His first wife committed suicide and his four-year relationship with Daryl Hannah ended in a painful public split.
But Jackson Browne has something else on his mind. And for 45 minutes it’s all he talks about.
No doubt you’ll hear about it tomorrow night if you’re going along to see the Californian folk-based singer-songwriter, a contemporary of Joni Mitchell and James Taylor, play a solo acoustic show at the Royal Concert Hall.
His focus will still be on the presidential elections next week.
So who does he think will win?
“I have hope that the election will unseat this president.”
He won’t commit.
Browne is in Barcelona at his retreat apartment, following a series of shows with REM, Bruce Springsteen and Neil Young across the USA, trying to get voters to side with Democrat John Kerry.
“There are so many people that are grateful for a chance to express their opposition to what this government have done.”

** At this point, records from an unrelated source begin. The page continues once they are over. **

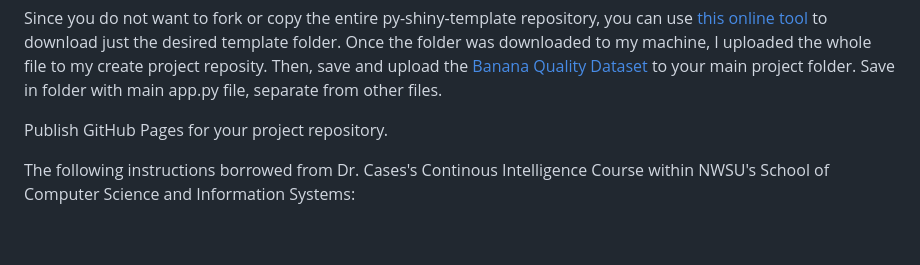
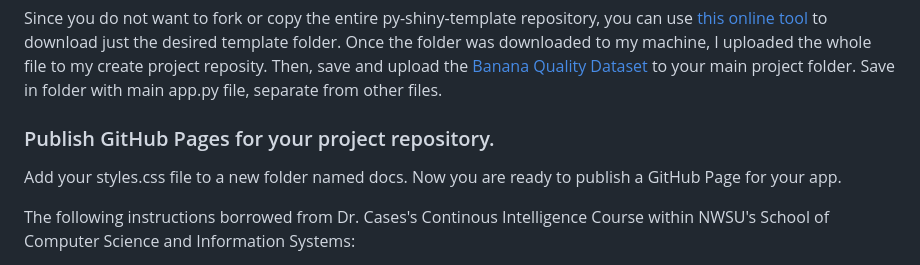
Before and after one commit to meldstonerogers/cintel-06-custom, a Markdown page: README.md, the part around the change. Rendered like a GitHub page; blank space fills up the shorter version.

```diff
--- a/README.md
+++ b/README.md
@@ -24,7 +24,9 @@ Create project repository in Github. Create a requirements.txt and .gitignore fi
 
 Since you do not want to fork or copy the entire py-shiny-template repository, you can use [this online tool](https://download-directory.github.io/) to download just the desired template folder. Once the folder was downloaded to my machine, I uploaded the whole file to my create project reposity. Then, save and upload the [Banana Quality Dataset](https://www.kaggle.com/datasets/mrmars1010/banana-quality-dataset/data) to your main project folder. Save in folder with main app.py file, separate from other files.
 
-Publish GitHub Pages for your project repository.
+### Publish GitHub Pages for your project repository.
+
+Add your styles.css file to a new folder named docs. Now you are ready to publish a GitHub Page for your app.
 
 The following instructions borrowed from Dr. Cases's Continous Intelligence Course within NWSU's School of Computer Science and Information Systems:
 
```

Can’t they do that anyway? Freedom of speech and all that? Newspapers, other media?
“The problem is that the media is very much aligned to... very much co-operates with the Press statements the administration markets. They’re very much in step with them and will go to great lengths to downplay any opposition to it. And co-operate with the attempts to make people be seen as disloyal if they oppose any particular policy. Especially the war.
“It’s been that way for a long time.
“It has to do with the advent of Fox Television and Rupert Murdoch and the Clear Channel monopoly on radio and concert venues.”
He’s also despairing of the general US populous for allowing it to happen.
“People are hypnotised by monster truck rallies and World Wide Wrestling and reality television and what’s going to happen next with Bennifer (Ben Affleck/Jennifer Lopez).”
His concert buddies, he says, have been referring to the up-and-coming election as “an emergency”.
“It’s a case that they aren’t able to sit silently by while these decisions are made.”
It’s not just the war in Iraq that prompted celeb rockers to get together.
“Pre-emptive war maybe typifies the most dire aspect of it. We’re going to go to war because of what you might do, is the most dangerous thought you can have. But there are all kinds of things to do with domestic policy and allowing corporations to have practically unlimited...” he goes on.
He’s passionate and knowledgeable and talks in great detail about the political landscape of his home country. And he can’t stop. When the time’s up I’ve missed out on the usual diet of personal tittle tattle, which is a shame.
Browne makes no apology for it.
He was the same 20 years ago when his social conscience was reflected in his music and his popularity dipped.
Browne was born in Heidelberg, West Germany, his family moving to Los Angeles when he was three years old. From the local folk scene during the mid-60s he graduated to national tours with The Nitty Gritty Dirt Band then with Tim Buckley’s backing band.
It was while in Greenwich Village that he began dating Nico, who recorded three of his songs on her Chelsea Girl album.
When their relationship disintegrated in 1968, he returned to Los Angeles and wrote for Linda Ronstadt, The Byrds and The Eagles.
His solo career began in 1972, although his breakthrough album The Pretender came four years later, just after the suicide of his first wife.
Succeeding albums Running on Empty, Hold Out and Somebody’s Baby followed it into the chart.
New-found social concerns meant 1989’s World In Motion was his first album not to go gold.
It was after further personal trauma when his relationship with Daryl Hannah ended that he returned to form with his I’m Alive set of 1993.
This tour — it will be his first visit to the city — ties in with a release a his “best of” album (which you can win on page 14).
He knows that a Kerry win won’t be the answer to America’s/the world’s problems.
But it’ll get rid of George W. Bush. And that’ll do for now.
“His fundamentalist Christian beliefs give him permission to not be very sophisticated and to say: ‘Well, I might not know about all that but I do know what my God tells me. And my God tells me to fight evil.”